If Simon had thought that taking the musicians out of South Africa would defuse the issue, it only seemed to compound it. “ No grace in Graceland,” the Harare Herald concluded after the show, before attacking Simon as a ‘musical coloniser” who had “discovered” South African music solely for his own benefit. The ANC office in Lusaka then called for boycotts of the Graceland US and European concerts. At this point, Simon changed tack a little. Up until then, he had tended to dodge questions about whether he supported the ANC by saying he had no quarrel with them, which isn’t quite the same thing.

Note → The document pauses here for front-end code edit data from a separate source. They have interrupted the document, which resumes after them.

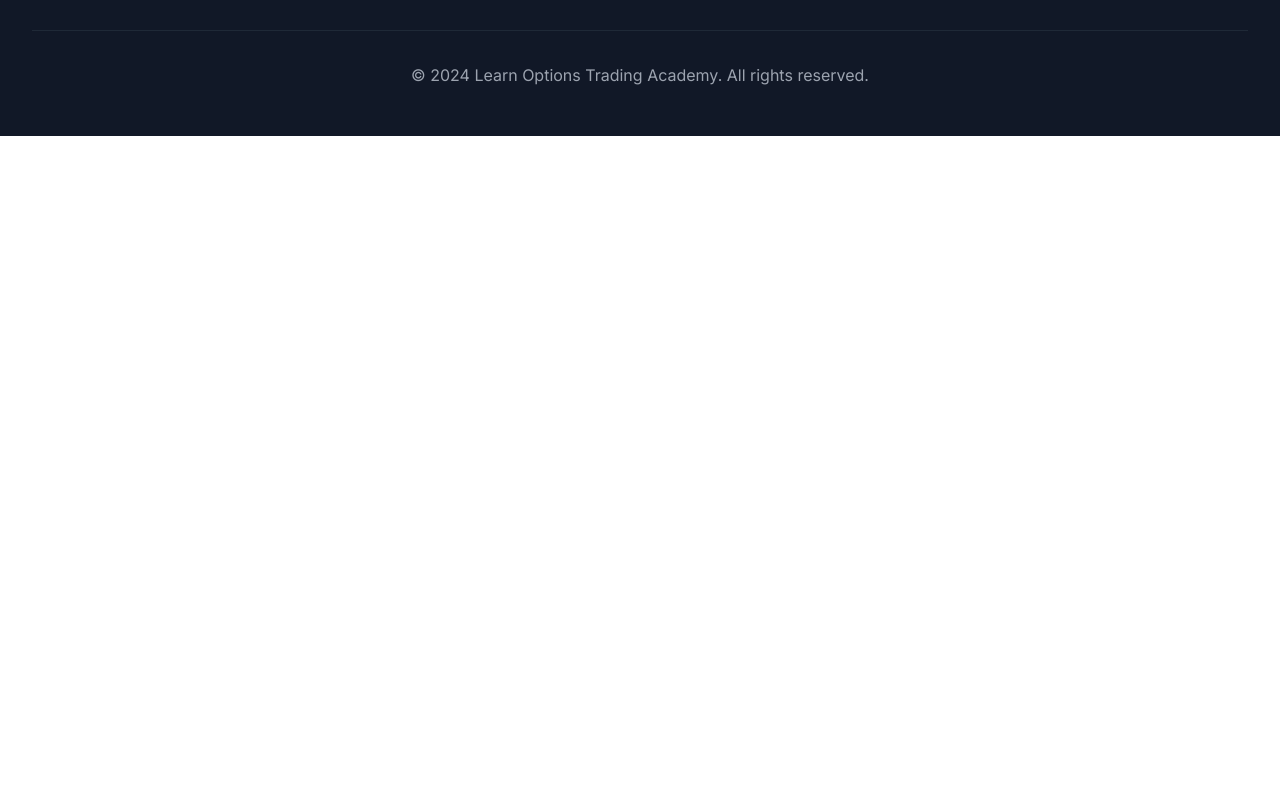
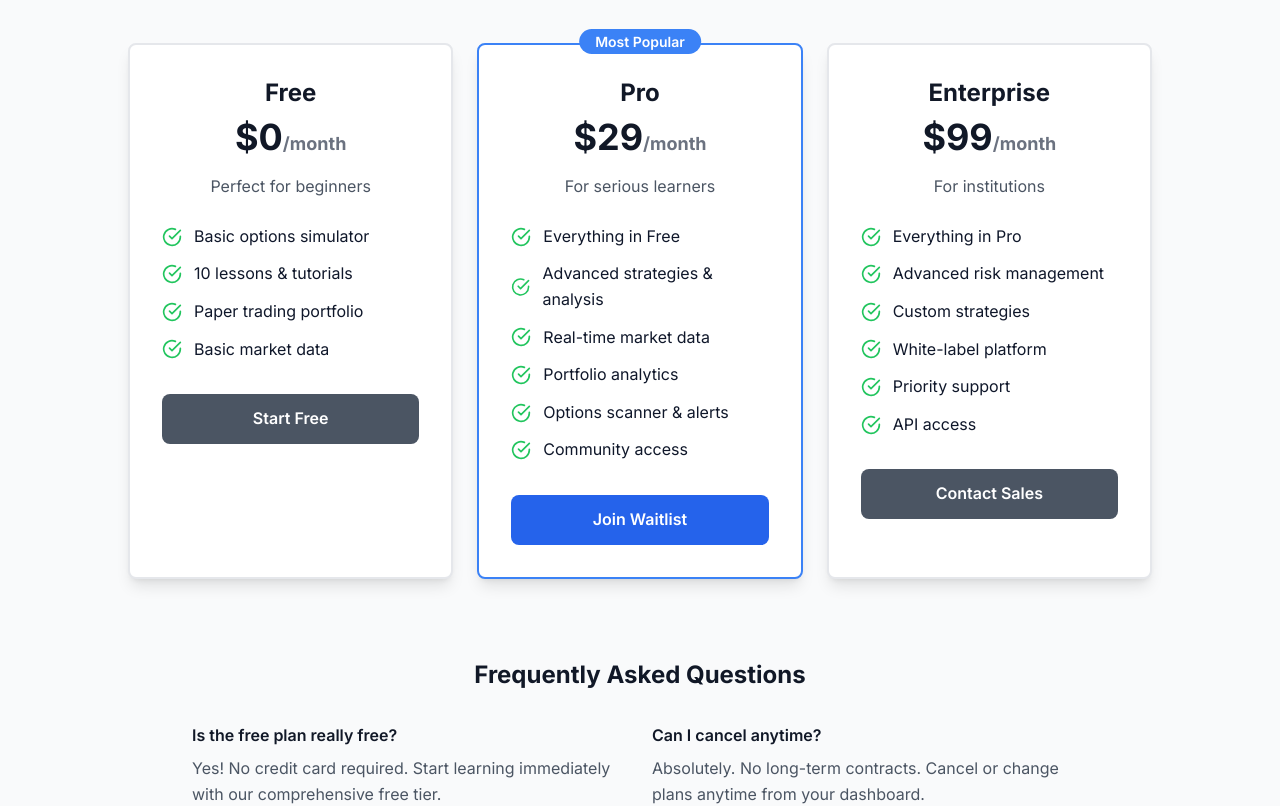
Before and after one commit to spayyavula/learnoptionstrading2.0, a React (Vite) app: page / in a window 1280 px wide. Shown: the part 2640-3446 px from the top of the page. Before the commit the page ends 2776 px from the top, so only its background shows below. Built offline with nearby package versions, Linux system fonts and the light colour scheme; no server answers.

Commit message:
Add prcing section for demand testing

```diff
--- a/src/pages/Landing.tsx
+++ b/src/pages/Landing.tsx
@@ -15,6 +15,7 @@ import {
   Star,
 } from 'lucide-react'
 import { Link, useNavigate } from 'react-router-dom'
+import { trackPricingInterest } from '../utils/demandTracking'
 
 export default function Landing() {
   const navigate = useNavigate()
@@ -239,6 +240,174 @@ export default function Landing() {
         </div>
       </section>
 
+      {/* Pricing Section - Demand Testing */}
+      <section className="py-20 bg-gray-50">
+        <div className="max-w-7xl mx-auto px-4 sm:px-6 lg:px-8">
+          <div className="text-center mb-16">
+            <h2 className="text-3xl md:text-4xl font-bold text-gray-900 mb-4">
+              Simple, Transparent Pricing
+            </h2>
+            <p className="text-xl text-gray-600 max-w-3xl mx-auto">
+              Start free, upgrade when you're ready. No hidden fees, no long-term contracts.
+            </p>
+          </div>
+
+          <div className="grid md:grid-cols-3 gap-8 max-w-5xl mx-auto">
+            {/* Free Plan */}
+            <div className="bg-white rounded-lg shadow-lg border-2 border-gray-200 p-8">
+              <div className="text-center">
+                <h3 className="text-2xl font-bold text-gray-900 mb-2">Free</h3>
+                <div className="text-4xl font-bold text-gray-900 mb-4">$0<span className="text-lg text-gray-500">/month</span></div>
+                <p className="text-gray-600 mb-6">Perfect for beginners</p>
+              </div>
+              <ul className="space-y-3 mb-8">
+                <li className="flex items-center">
+                  <CheckCircle className="h-5 w-5 text-green-500 mr-3" />
+                  <span>Basic options simulator</span>
+                </li>
+                <li className="flex items-center">
+                  <CheckCircle className="h-5 w-5 text-green-500 mr-3" />
+                  <span>10 lessons & tutorials</span>
+                </li>
+                <li className="flex items-center">
+                  <CheckCircle className="h-5 w-5 text-green-500 mr-3" />
+                  <span>Paper trading portfolio</span>
+                </li>
+                <li className="flex items-center">
+                  <CheckCircle className="h-5 w-5 text-green-500 mr-3" />
+                  <span>Basic market data</span>
+                </li>
+              </ul>
+              <Link
+                to="/app"
+                className="w-full bg-gray-600 hover:bg-gray-700 text-white px-6 py-3 rounded-lg font-semibold transition-colors text-center block"
+              >
+                Start Free
+              </Link>
+            </div>
+
+            {/* Pro Plan - Most Popular */}
+            <div className="bg-white rounded-lg shadow-lg border-2 border-blue-500 p-8 relative">
+              <div className="absolute -top-4 left-1/2 transform -translate-x-1/2">
+                <span className="bg-blue-500 text-white px-4 py-1 rounded-full text-sm font-semibold">
+                  Most Popular
+                </span>
+              </div>
+              <div className="text-center">
+                <h3 className="text-2xl font-bold text-gray-900 mb-2">Pro</h3>
+                <div className="text-4xl font-bold text-gray-900 mb-4">$29<span className="text-lg text-gray-500">/month</span></div>
+                <p className="text-gray-600 mb-6">For serious learners</p>
+              </div>
+              <ul className="space-y-3 mb-8">
+                <li className="flex items-center">
+                  <CheckCircle className="h-5 w-5 text-green-500 mr-3" />
+                  <span>Everything in Free</span>
+                </li>
+                <li className="flex items-center">
+                  <CheckCircle className="h-5 w-5 text-green-500 mr-3" />
+                  <span>Advanced strategies & analysis</span>
+                </li>
+                <li className="flex items-center">
+                  <CheckCircle className="h-5 w-5 text-green-500 mr-3" />
+                  <span>Real-time market data</span>
+                </li>
+                <li className="flex items-center">
+                  <CheckCircle className="h-5 w-5 text-green-500 mr-3" />
+                  <span>Portfolio analytics</span>
+                </li>
+                <li className="flex items-center">
+                  <CheckCircle className="h-5 w-5 text-green-500 mr-3" />
+                  <span>Options scanner & alerts</span>
+                </li>
+                <li className="flex items-center">
+                  <CheckCircle className="h-5 w-5 text-green-500 mr-3" />
+                  <span>Community access</span>
+                </li>
+              </ul>
+              <button
+                onClick={() => {
+                  trackPricingInterest('pro')
+                  alert('Thanks for your interest! We\'ll notify you when Pro launches.')
+                }}
+                className="w-full bg-blue-600 hover:bg-blue-700 text-white px-6 py-3 rounded-lg font-semibold transition-colors"
+              >
+                Join Waitlist
+              </button>
+            </div>
+
+            {/* Enterprise Plan */}
+            <div className="bg-white rounded-lg shadow-lg border-2 border-gray-200 p-8">
+              <div className="text-center">
+                <h3 className="text-2xl font-bold text-gray-900 mb-2">Enterprise</h3>
+                <div className="text-4xl font-bold text-gray-900 mb-4">$99<span className="text-lg text-gray-500">/month</span></div>
+                <p className="text-gray-600 mb-6">For institutions</p>
+              </div>
+              <ul className="space-y-3 mb-8">
+                <li className="flex items-center">
+                  <CheckCircle className="h-5 w-5 text-green-500 mr-3" />
+                  <span>Everything in Pro</span>
+                </li>
+                <li className="flex items-center">
+                  <CheckCircle className="h-5 w-5 text-green-500 mr-3" />
+                  <span>Advanced risk management</span>
+                </li>
+                <li className="flex items-center">
+                  <CheckCircle className="h-5 w-5 text-green-500 mr-3" />
+                  <span>Custom strategies</span>
+                </li>
+                <li className="flex items-center">
+                  <CheckCircle className="h-5 w-5 text-green-500 mr-3" />
+                  <span>White-label platform</span>
+                </li>
+                <li className="flex items-center">
+                  <CheckCircle className="h-5 w-5 text-green-500 mr-3" />
+                  <span>Priority support</span>
+                </li>
+                <li className="flex items-center">
+                  <CheckCircle className="h-5 w-5 text-green-500 mr-3" />
+                  <span>API access</span>
+                </li>
+              </ul>
+              <button
+                onClick={() => {
+                  // Track enterprise interest
+                  console.log('🎯 Enterprise plan interest logged')
+                  window.open('mailto:contact@learnoptionstrading.academy?subject=Enterprise%20Plan%20Interest', '_blank')
+                }}
+                className="w-full bg-gray-600 hover:bg-gray-700 text-white px-6 py-3 rounded-lg font-semibold transition-colors"
+              >
+                Contact Sales
+              </button>
+            </div>
+          </div>
+
+          {/* FAQ Section */}
+          <div className="mt-20">
+            <h3 className="text-2xl font-bold text-center text-gray-900 mb-8">
+              Frequently Asked Questions
+            </h3>
+            <div className="grid md:grid-cols-2 gap-8 max-w-4xl mx-auto">
+              <div>
+                <h4 className="font-semibold text-gray-900 mb-2">Is the free plan really free?</h4>
+                <p className="text-gray-600">Yes! No credit card required. Start learning immediately with our comprehensive free tier.</p>
+              </div>
+              <div>
+                <h4 className="font-semibold text-gray-900 mb-2">Can I cancel anytime?</h4>
+                <p className="text-gray-600">Absolutely. No long-term contracts. Cancel or change plans anytime from your dashboard.</p>
+              </div>
+              <div>
+                <h4 className="font-semibold text-gray-900 mb-2">What payment methods do you accept?</h4>
+                <p className="text-gray-600">We accept all major credit cards and PayPal for your convenience.</p>
+              </div>
+              <div>
+                <h4 className="font-semibold text-gray-900 mb-2">Do you offer student discounts?</h4>
+                <p className="text-gray-600">Yes! Contact us with your .edu email for a 50% student discount on Pro plans.</p>
+              </div>
+            </div>
+          </div>
+        </div>
+      </section>
+
       {/* Footer */}
       <footer className="bg-gray-900 text-white py-12">
         <div className="max-w-7xl mx-auto px-4 sm:px-6 lg:px-8">
--- /dev/null
+++ b/src/utils/demandTracking.ts
@@ -0,0 +1,23 @@
+// src/utils/demandTracking.ts
+export const trackPricingInterest = (plan: 'free' | 'pro' | 'enterprise') => {
+  console.log(`🎯 Pricing interest: ${plan} plan`)
+
+  // Store in localStorage for now
+  const existing = JSON.parse(localStorage.getItem('pricingInterest') || '{}')
+  const today = new Date().toISOString().split('T')[0]
+
+  if (!existing[today]) {
+    existing[today] = {}
+  }
+
+  existing[today][plan] = (existing[today][plan] || 0) + 1
+  localStorage.setItem('pricingInterest', JSON.stringify(existing))
+
+  // You can later send this to analytics
+  if (typeof gtag !== 'undefined') {
+    gtag('event', 'pricing_interest', {
+      plan_type: plan,
+      event_category: 'engagement'
+    })
+  }
+}
```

Now, with the fate of the Graceland tour potentially in the balance, Simon wrote a letter to the UN stating that he was “ working for the end of the apartheid system…in the context of the UN cultural boycott.“ The letter then went on to say that ANC leader Oliver Tambo would shortly address a Los Angeles press conference and announce a re-definition of the cultural boycott that would absolve Simon. Apparently irritated by this attempt to force their hand, the ANC deferred making such a statement – though when they eventually did announce an amendment to the UN cultural boycott that would exempt those artists who were clearly working for the end of the apartheid regime, this concession rang down the curtain on the Graceland conflict. In that respect, Simon could genuinely claim to have won at least a partial victory – in that the vast popularity of Graceland had made the UN’s blanket ban on South African culture no longer sustainable, or on balance, desirable.

At this point, we are left with the music on Graceland – a still extraordinary melding of South African township pop with US singer/songwriter sensibilities. If Steve Berlin of Los Lobos is correct – and the format of the Graceland rehearsal sessions in South Africa does confirm his story – only some of the contributing musicians ever got publishing credit (and royalties) for their creative inputs. By the same token, Simon added immeasurably to what he found in Johannesburg and elsewhere. Only a couple of workaholic perfectionists like Simon and Roy Halee could have worked on those studio jams as long and creatively as they did, in order to create what the Graceland music eventually became.

Due admiration for the album aside, it is still possible to feel ambivalent about Simon’s claim that the needs of art should trump all other concerns, short and long term. No one is arguing that art should automatically defer to politics, any more than to commerce – but any claim for art’s total detachment from its socio-political context is dubious. Late in 1986, Simon explained to the Village Voice :“I’m no good at writing politics. I’m a relationship writer, relationships and introspection.” Fair enough. Yet Simon’s apparent humility, as Robert Christgau noted in the Village Voice, concealed an underlying egotism, that an artist has no responsibility – personal or political – to anything beyond art itself. That stance is convenient more often than it is true. As Christgau indicated, the Western artist’s distrust of politics is the last refuge of every liberal out of their depth.

ENDS